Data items
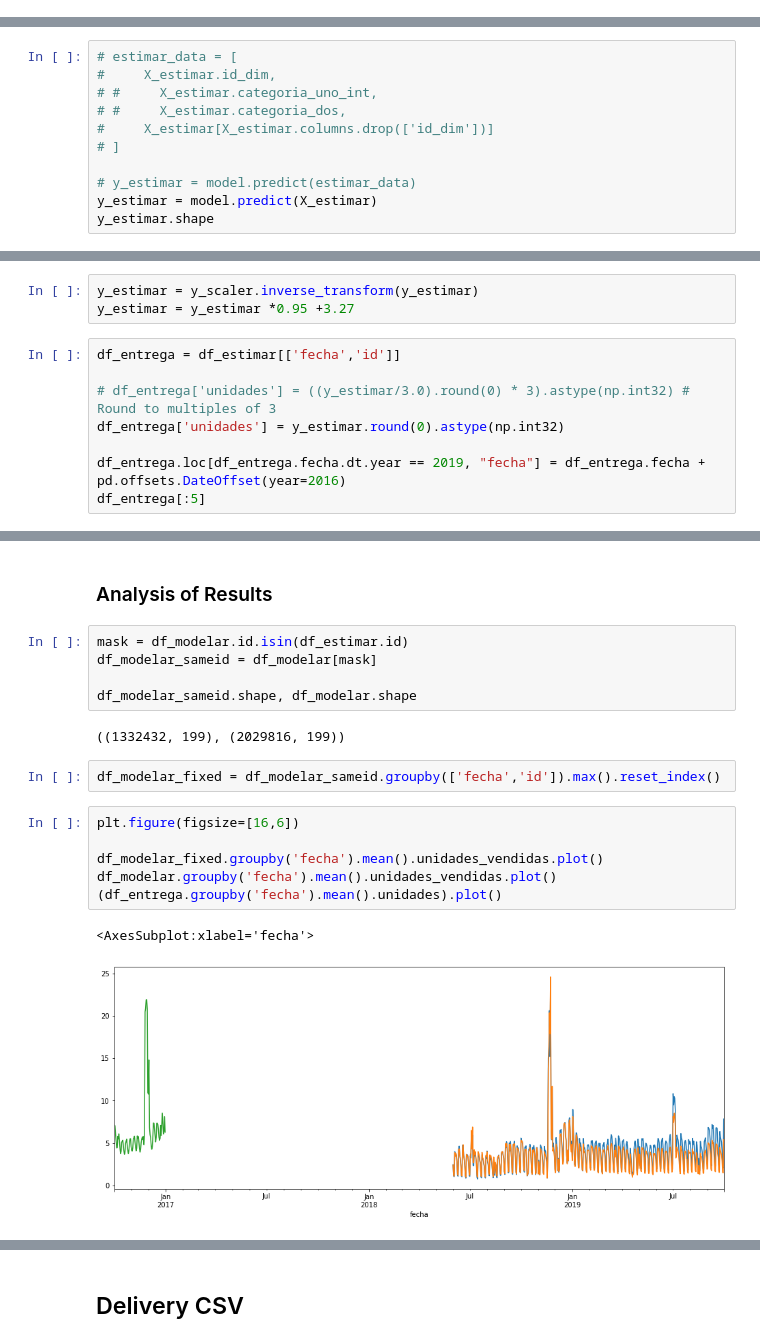
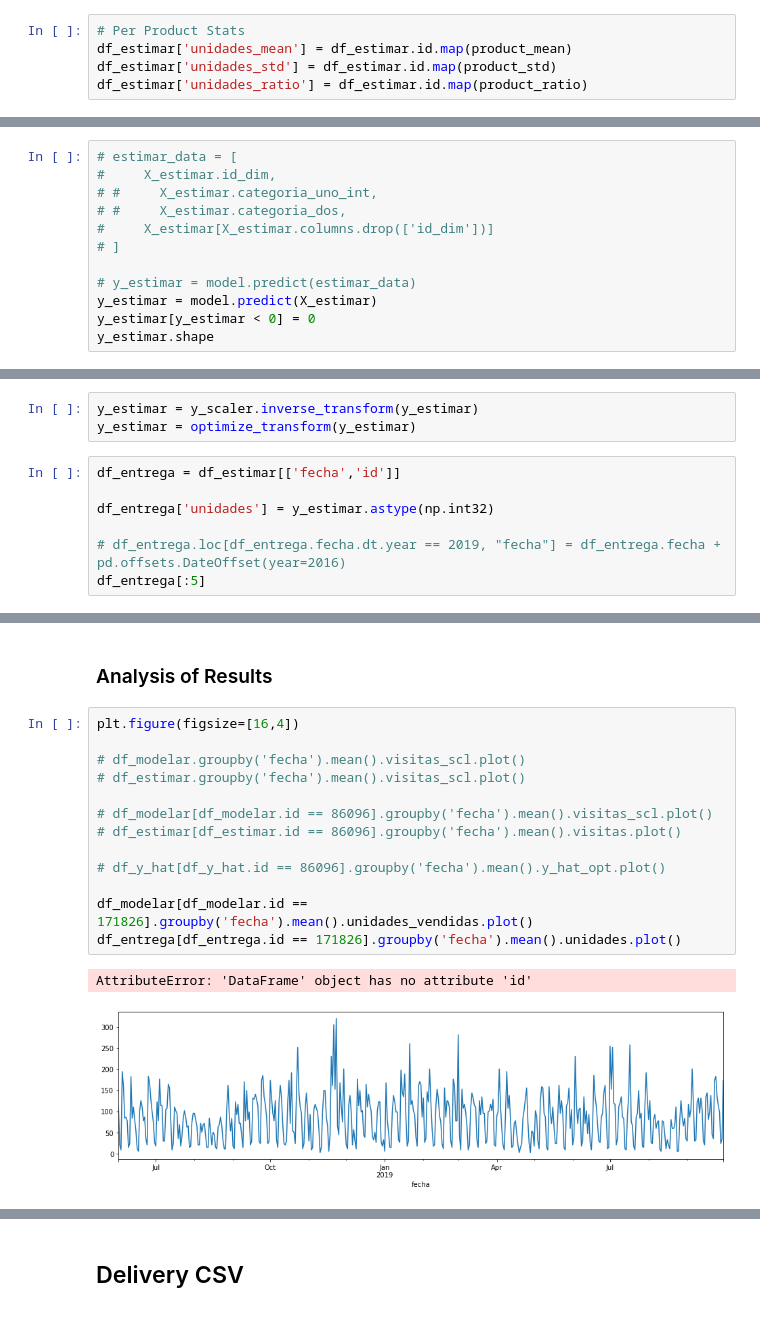
Before and after one commit to Nerucius/2021.ubdatathon, a Jupyter notebook: Atmira_Universitat de Barcelona_Equip Autoestima_Script Producción.ipynb, the cells around one changed output, grey strips where cells are left out. Saved outputs shown, nothing was run; the diff lists cells and outputs as text.

```diff
--- a/Atmira_Universitat de Barcelona_Equip Autoestima_Script Producción.ipynb
+++ b/Atmira_Universitat de Barcelona_Equip Autoestima_Script Producción.ipynb
@@ -823,3 +897,8 @@ df_estimar.shape
+# %%
+# Per Product Stats
+df_estimar['unidades_mean'] = df_estimar.id.map(product_mean)
+df_estimar['unidades_std'] = df_estimar.id.map(product_std)
+df_estimar['unidades_ratio'] = df_estimar.id.map(product_ratio)
 # %%
 # Build X_estimar
 X_estimar = df_estimar[X_cols + X_cols_onehot_cats]
@@ -842,19 +922,19 @@ X_estimar.shape
 
 # y_estimar = model.predict(estimar_data)
 y_estimar = model.predict(X_estimar)
+y_estimar[y_estimar < 0] = 0
 y_estimar.shape
 # %% [output]
 (212841, 1)
 # %%
 y_estimar = y_scaler.inverse_transform(y_estimar)
-y_estimar = y_estimar *0.95 +3.27
+y_estimar = optimize_transform(y_estimar)
 # %%
 df_entrega = df_estimar[['fecha','id']]
 
-# df_entrega['unidades'] = ((y_estimar/3.0).round(0) * 3).astype(np.int32) # Round to multiples of 3
-df_entrega['unidades'] = y_estimar.round(0).astype(np.int32)
+df_entrega['unidades'] = y_estimar.astype(np.int32)
 
-df_entrega.loc[df_entrega.fecha.dt.year == 2019, "fecha"] = df_entrega.fecha + pd.offsets.DateOffset(year=2016)
+# df_entrega.loc[df_entrega.fecha.dt.year == 2019, "fecha"] = df_entrega.fecha + pd.offsets.DateOffset(year=2016)
 df_entrega[:5]
 # %% [output]
 |  | fecha | id | unidades |
@@ -866,20 +946,18 @@ df_entrega[:5]
 # %% [markdown]
 ### Analysis of Results
-# %%
-mask = df_modelar.id.isin(df_estimar.id)
-df_modelar_sameid = df_modelar[mask]
-
-df_modelar_sameid.shape, df_modelar.shape
-# %% [output]
-((1332432, 199), (2029816, 199))
-# %%
-df_modelar_fixed = df_modelar_sameid.groupby(['fecha','id']).max().reset_index()
 # %%
-plt.figure(figsize=[16,6])
+plt.figure(figsize=[16,4])
 
-df_modelar_fixed.groupby('fecha').mean().unidades_vendidas.plot()
-df_modelar.groupby('fecha').mean().unidades_vendidas.plot()
-(df_entrega.groupby('fecha').mean().unidades).plot()
+# df_modelar.groupby('fecha').mean().visitas_scl.plot()
+# df_estimar.groupby('fecha').mean().visitas_scl.plot()
+
+# df_modelar[df_modelar.id == 86096].groupby('fecha').mean().visitas_scl.plot()
+# df_estimar[df_estimar.id == 86096].groupby('fecha').mean().visitas.plot()
+
+# df_y_hat[df_y_hat.id == 86096].groupby('fecha').mean().y_hat_opt.plot()
+
+df_modelar[df_modelar.id == 171826].groupby('fecha').mean().unidades_vendidas.plot()
+df_entrega[df_entrega.id == 171826].groupby('fecha').mean().unidades.plot()
 # %% [output]
-<AxesSubplot:xlabel='fecha'>
+AttributeError: 'DataFrame' object has no attribute 'id'
-[figure, old version]
+[figure, new version]
```
Also changed, not shown: parts of 40 cells of this notebook, 5 other files.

• Requirement
Where does the word "Producción" appear in the records above? Return every line that holds it.

• Your response
Before and after one commit to Nerucius/2021.ubdatathon, a Jupyter notebook: Atmira_Universitat de Barcelona_Equip Autoestima_Script Producción.ipynb, the cells around one changed output, grey strips where cells are left out. Saved outputs shown, nothing was run; the diff lists cells and outputs as text.
--- a/Atmira_Universitat de Barcelona_Equip Autoestima_Script Producción.ipynb
+++ b/Atmira_Universitat de Barcelona_Equip Autoestima_Script Producción.ipynb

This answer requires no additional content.